charter-10-17-18.pngRecently, the Office of the Comptroller of the Currency announced that it has begun accepting applications for a new special purpose national bank charter directed at fintech firms. The new charter recognizes technological innovation and development in banking, but it’s nevertheless a controversial move.

The Conference of State Bank Supervisors says the OCC is acting in an area traditionally left to state regulators. Others interpret it as the opening of another competitive front against banks. However, a closer examination of the issue reveals that the best fintech opportunities may still reside in working side-by-side with traditional banks.

The fintech charter
One reason the new fintech charter isn’t likely to usher in the end of banking as we know it is because the list of permissible activities allowed under it is limited.

It allows an entity to engage in the business of banking—except, that is, for the taking of federally insured deposits. To access those, a fintech firm must apply for and obtain federal deposit insurance, in which case it would be subject to the normal laws and regulations associated with an ordinary national banking charter. Consequently, because deposit-taking tends to be the principal benefit of a full bank charter, given the access it provides to a cheap and stable source of funds, companies operating under a fintech charter are likely to remain on the periphery of the industry.

While some fintechs will nevertheless apply for the new charter, its limitations and restrictions could minimize its appeal. It doesn’t allow a company to escape federal consumer banking laws and regulations, for instance, and it may complicate a fintech firm’s desire to intermingle certain commercial and banking activities. Companies that are awarded a charter will also need to be well capitalized, demonstrate financial inclusion (somewhat similar to Community Reinvestment Act requirements) and submit to examination by federal regulators. Finally, since all of this is still new, it’s hard to say whether the new charter will interfere with the prototypical fintech firm’s accelerated timetable for product development.

In any case, the fintech charter is a work in progress, and many prospective applicants may take a wait-and-see approach before committing to the process. Accordingly, fintechs would be excused for concluding that partnering with banks to innovate and develop financial technology is a superior approach offering fewer uncertainties.

Opportunities for banks with fintechs
Notwithstanding the OCC’s enthusiasm for the new charter, the fintech revolution is creating opportunities for banks. These opportunities promise to expand a bank’s product offerings and services in ways that could yield new sources of non-interest income.

Some of these opportunities include:

  • Licensing innovative online lending platforms
  • Acquiring loans originated by fintech firms
  • Licensing online customer-interface platforms, such as mobile apps
  • Acting as an insured depository source for pure fintechs
  • Developing secure custody mechanisms for cryptocurrencies
  • Developing systems that efficiently and intelligently utilize customer data
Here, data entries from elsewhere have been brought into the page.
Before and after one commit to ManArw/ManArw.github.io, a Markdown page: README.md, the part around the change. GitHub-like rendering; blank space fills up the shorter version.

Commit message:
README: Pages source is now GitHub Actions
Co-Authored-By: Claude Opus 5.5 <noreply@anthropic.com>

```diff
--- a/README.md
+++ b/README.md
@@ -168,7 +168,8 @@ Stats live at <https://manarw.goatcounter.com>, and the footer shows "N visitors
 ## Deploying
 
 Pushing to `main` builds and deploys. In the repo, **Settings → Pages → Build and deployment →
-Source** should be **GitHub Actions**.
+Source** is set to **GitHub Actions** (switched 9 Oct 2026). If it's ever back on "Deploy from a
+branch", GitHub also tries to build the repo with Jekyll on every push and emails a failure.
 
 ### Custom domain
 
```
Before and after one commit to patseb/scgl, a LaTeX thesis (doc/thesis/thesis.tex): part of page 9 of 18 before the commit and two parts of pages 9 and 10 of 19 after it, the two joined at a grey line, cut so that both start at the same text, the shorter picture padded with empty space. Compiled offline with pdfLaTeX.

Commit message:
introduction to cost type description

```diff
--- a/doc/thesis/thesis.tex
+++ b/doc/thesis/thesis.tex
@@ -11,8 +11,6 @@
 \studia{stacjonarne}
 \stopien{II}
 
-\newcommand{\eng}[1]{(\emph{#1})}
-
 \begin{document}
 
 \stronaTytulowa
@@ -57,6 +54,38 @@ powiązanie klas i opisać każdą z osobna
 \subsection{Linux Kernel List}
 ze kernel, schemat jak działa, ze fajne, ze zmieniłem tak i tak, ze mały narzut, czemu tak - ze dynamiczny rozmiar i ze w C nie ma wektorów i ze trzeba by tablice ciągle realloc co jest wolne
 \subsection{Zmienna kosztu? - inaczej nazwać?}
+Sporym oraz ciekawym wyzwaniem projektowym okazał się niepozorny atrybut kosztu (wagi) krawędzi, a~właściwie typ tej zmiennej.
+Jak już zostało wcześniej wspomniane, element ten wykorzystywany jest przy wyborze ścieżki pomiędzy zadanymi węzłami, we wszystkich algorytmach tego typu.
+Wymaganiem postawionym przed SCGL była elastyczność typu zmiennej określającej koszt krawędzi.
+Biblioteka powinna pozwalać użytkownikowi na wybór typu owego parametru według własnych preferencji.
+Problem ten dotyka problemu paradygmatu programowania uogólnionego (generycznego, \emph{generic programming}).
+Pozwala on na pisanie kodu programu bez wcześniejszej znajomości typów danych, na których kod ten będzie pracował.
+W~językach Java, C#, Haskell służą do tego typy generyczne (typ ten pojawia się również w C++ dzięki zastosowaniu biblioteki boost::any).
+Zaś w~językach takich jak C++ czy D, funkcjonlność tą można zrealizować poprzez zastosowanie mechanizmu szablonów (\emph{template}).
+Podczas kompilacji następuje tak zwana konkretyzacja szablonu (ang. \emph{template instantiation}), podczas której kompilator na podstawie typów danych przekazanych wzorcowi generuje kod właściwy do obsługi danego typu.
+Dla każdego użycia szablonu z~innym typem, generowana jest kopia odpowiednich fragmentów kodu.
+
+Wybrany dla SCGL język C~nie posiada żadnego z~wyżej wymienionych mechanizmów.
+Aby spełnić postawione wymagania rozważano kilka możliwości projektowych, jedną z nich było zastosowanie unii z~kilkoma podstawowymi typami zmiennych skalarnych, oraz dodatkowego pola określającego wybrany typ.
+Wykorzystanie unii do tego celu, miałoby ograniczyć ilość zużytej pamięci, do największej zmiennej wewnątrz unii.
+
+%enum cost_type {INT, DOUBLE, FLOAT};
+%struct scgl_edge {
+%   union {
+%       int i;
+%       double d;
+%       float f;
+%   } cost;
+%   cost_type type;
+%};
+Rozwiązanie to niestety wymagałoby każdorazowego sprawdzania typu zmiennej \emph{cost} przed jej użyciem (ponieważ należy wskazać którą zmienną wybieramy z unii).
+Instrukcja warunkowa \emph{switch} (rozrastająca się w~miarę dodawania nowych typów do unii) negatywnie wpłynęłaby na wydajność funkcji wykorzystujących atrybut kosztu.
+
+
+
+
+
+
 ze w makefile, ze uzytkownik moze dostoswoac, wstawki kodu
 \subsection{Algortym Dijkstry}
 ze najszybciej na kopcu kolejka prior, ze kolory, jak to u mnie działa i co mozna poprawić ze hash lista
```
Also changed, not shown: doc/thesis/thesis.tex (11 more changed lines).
The bottom line is that partnering with a traditional bank may still be necessary for fintech companies, despite the new charter. We’ve seen this firsthand by helping banks forge relationships with fintechs, and we don’t believe this will change, even if the new charter is widely adopted.

We say all of this based on experience, as we have helped regional and community banks enter into strategic partnerships and ventures with well-known fintech firms. We have also helped regional and community banks collaborate in joint incubators and innovation labs to foster the development of financial technology and reap the rewards of the next great product.

Regardless of the process, banks and fintechs working together still seems to offer the greatest opportunities for all involved.

The new fintech charter is an innovative move by the OCC that represents the change that technology is bringing to the banking industry. Nonetheless, because the charter’s utility may be limited, banks are still in the best position to introduce new innovations into financial services. Banks of all sizes, in turn, through various methods, remain primed to take advantage of new technologies and opportunities offered by the fintech revolution.


Stan Orszula


Stan Orszula is a partner at Barack Ferrazzano Kirschbaum & Nagelberg LLP. He has extensive experience providing strategic counsel to banks on banking-as-a-service (BaaS), compliance and regulatory issues, cryptocurrency and digital assets, general banking corporate matters, lending issues, distressed loans and assets, failed bank receiverships and fintech agreements and partnerships. His background includes experience as a counsel with the FDIC, sitting on the board of a financial institution and representing banks in private practice for over 15 years. Banks rely on his unique perspective to navigate today’s complex regulatory environment and in implementing new technology, products and services.